→ TASK OBJECTIVE
Write out the records below exactly as they appear, skipping each picture.

(Web page revision data)

__________________________________________________

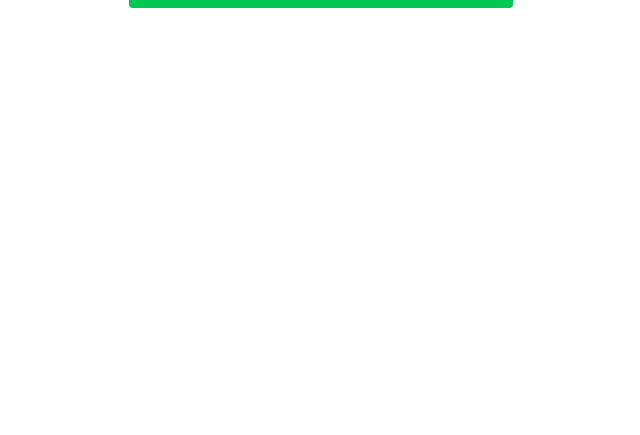
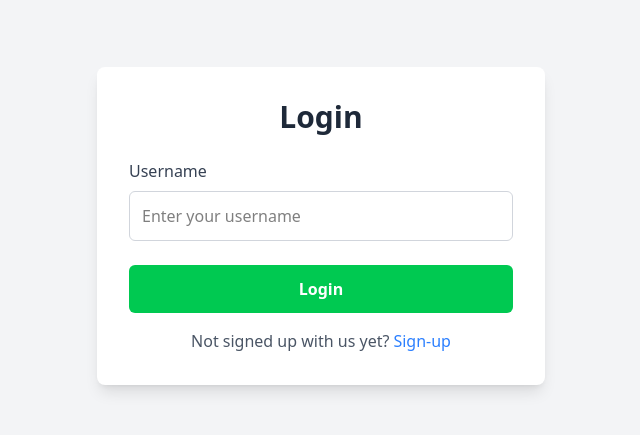
Before and after one commit to MinuraWije/flavor-exchange, a React (Vite) app: page /login in a window 1280 px wide. Shown: the part 190-625 px from the top of the page, without its empty margins (319-959 px from the left). Built offline with nearby package versions, Linux system fonts and the light colour scheme.

Commit message:
completed login page

```diff
--- a/src/pages/Login.tsx
+++ b/src/pages/Login.tsx
@@ -1,3 +1,4 @@
+/*
 import {useState} from "react";
 import {useDispatch} from "react-redux";
 import { useNavigate } from "react-router-dom";
@@ -33,6 +34,70 @@ export const Login = () => {
             <button onClick={handleLogin} className="bg-green-500 text-white px-4 py-2 rounded">
                 Login
             </button>
+            <span>Not signed up with us yet?</span>
+            <a href="/signup" className="text-blue-500 underline">Sign-up</a>
+        </div>
+    )
+}
+
+export default Login;*/
+
+import {useEffect, useState } from "react";
+import {useDispatch, useSelector} from "react-redux";
+import { useNavigate } from "react-router-dom";
+import { login } from "../redux/authSlice";
+import {RootState} from "../redux/store.ts";
+import { setCurrentUser } from '../redux/favoritesSlice.ts';
+
+export const Login = () => {
+    const [username, setUsername] = useState('');
+    const dispatch = useDispatch();
+    const navigate = useNavigate();
+
+    const user = useSelector((state: RootState) => state.auth.user);
+
+    const handleLogin = () => {
+        if (!username) return alert("Username is required");
+
+        const users = JSON.parse(localStorage.getItem("users") || '[]');
+        const userExists = users.find((u: string) => u === username);
+
+        if (!userExists) return alert("User not found! Please Sign up");
+        console.log(username);
+        dispatch(login(username));
+        dispatch(setCurrentUser(username));
+        navigate("/home");
+    }
+
+    return (
+        <div className="min-h-screen bg-gray-100 flex items-center justify-center">
+            <div className="w-full max-w-md p-8 bg-white shadow-lg rounded-lg">
+                <h2 className="text-3xl font-semibold text-center text-gray-800 mb-6">Login</h2>
+
+                <div className="mb-6">
+                    <label htmlFor="username" className="block text-gray-700">Username</label>
+                    <input
+                        id="username"
+                        type="text"
+                        placeholder="Enter your username"
+                        value={username}
+                        onChange={(e) => setUsername(e.target.value)}
+                        className="w-full p-3 mt-2 border border-gray-300 rounded-md focus:outline-none focus:ring-2 focus:ring-blue-500"
+                    />
+                </div>
+
+                <button
+                    onClick={handleLogin}
+                    className="w-full p-3 bg-green-500 text-white font-semibold rounded-md hover:bg-green-600 focus:outline-none focus:ring-2 focus:ring-green-500"
+                >
+                    Login
+                </button>
+
+                <div className="mt-4 text-center text-gray-600">
+                    <span>Not signed up with us yet?</span>
+                    <a href="/signup" className="text-blue-500 hover:underline ml-1">Sign-up</a>
+                </div>
+            </div>
         </div>
     )
 }
```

__________________________________________________

→ SOLUTION TO THE PROBLEM
Before and after one commit to MinuraWije/flavor-exchange, a React (Vite) app: page /login in a window 1280 px wide. Shown: the part 190-625 px from the top of the page, without its empty margins (319-959 px from the left). Built offline with nearby package versions, Linux system fonts and the light colour scheme.

Commit message:
completed login page

```diff
--- a/src/pages/Login.tsx
+++ b/src/pages/Login.tsx
@@ -1,3 +1,4 @@
+/*
 import {useState} from "react";
 import {useDispatch} from "react-redux";
 import { useNavigate } from "react-router-dom";
@@ -33,6 +34,70 @@ export const Login = () => {
             <button onClick={handleLogin} className="bg-green-500 text-white px-4 py-2 rounded">
                 Login
             </button>
+            <span>Not signed up with us yet?</span>
+            <a href="/signup" className="text-blue-500 underline">Sign-up</a>
+        </div>
+    )
+}
+
+export default Login;*/
+
+import {useEffect, useState } from "react";
+import {useDispatch, useSelector} from "react-redux";
+import { useNavigate } from "react-router-dom";
+import { login } from "../redux/authSlice";
+import {RootState} from "../redux/store.ts";
+import { setCurrentUser } from '../redux/favoritesSlice.ts';
+
+export const Login = () => {
+    const [username, setUsername] = useState('');
+    const dispatch = useDispatch();
+    const navigate = useNavigate();
+
+    const user = useSelector((state: RootState) => state.auth.user);
+
+    const handleLogin = () => {
+        if (!username) return alert("Username is required");
+
+        const users = JSON.parse(localStorage.getItem("users") || '[]');
+        const userExists = users.find((u: string) => u === username);
+
+        if (!userExists) return alert("User not found! Please Sign up");
+        console.log(username);
+        dispatch(login(username));
+        dispatch(setCurrentUser(username));
+        navigate("/home");
+    }
+
+    return (
+        <div className="min-h-screen bg-gray-100 flex items-center justify-center">
+            <div className="w-full max-w-md p-8 bg-white shadow-lg rounded-lg">
+                <h2 className="text-3xl font-semibold text-center text-gray-800 mb-6">Login</h2>
+
+                <div className="mb-6">
+                    <label htmlFor="username" className="block text-gray-700">Username</label>
+                    <input
+                        id="username"
+                        type="text"
+                        placeholder="Enter your username"
+                        value={username}
+                        onChange={(e) => setUsername(e.target.value)}
+                        className="w-full p-3 mt-2 border border-gray-300 rounded-md focus:outline-none focus:ring-2 focus:ring-blue-500"
+                    />
+                </div>
+
+                <button
+                    onClick={handleLogin}
+                    className="w-full p-3 bg-green-500 text-white font-semibold rounded-md hover:bg-green-600 focus:outline-none focus:ring-2 focus:ring-green-500"
+                >
+                    Login
+                </button>
+
+                <div className="mt-4 text-center text-gray-600">
+                    <span>Not signed up with us yet?</span>
+                    <a href="/signup" className="text-blue-500 hover:underline ml-1">Sign-up</a>
+                </div>
+            </div>
         </div>
     )
 }
```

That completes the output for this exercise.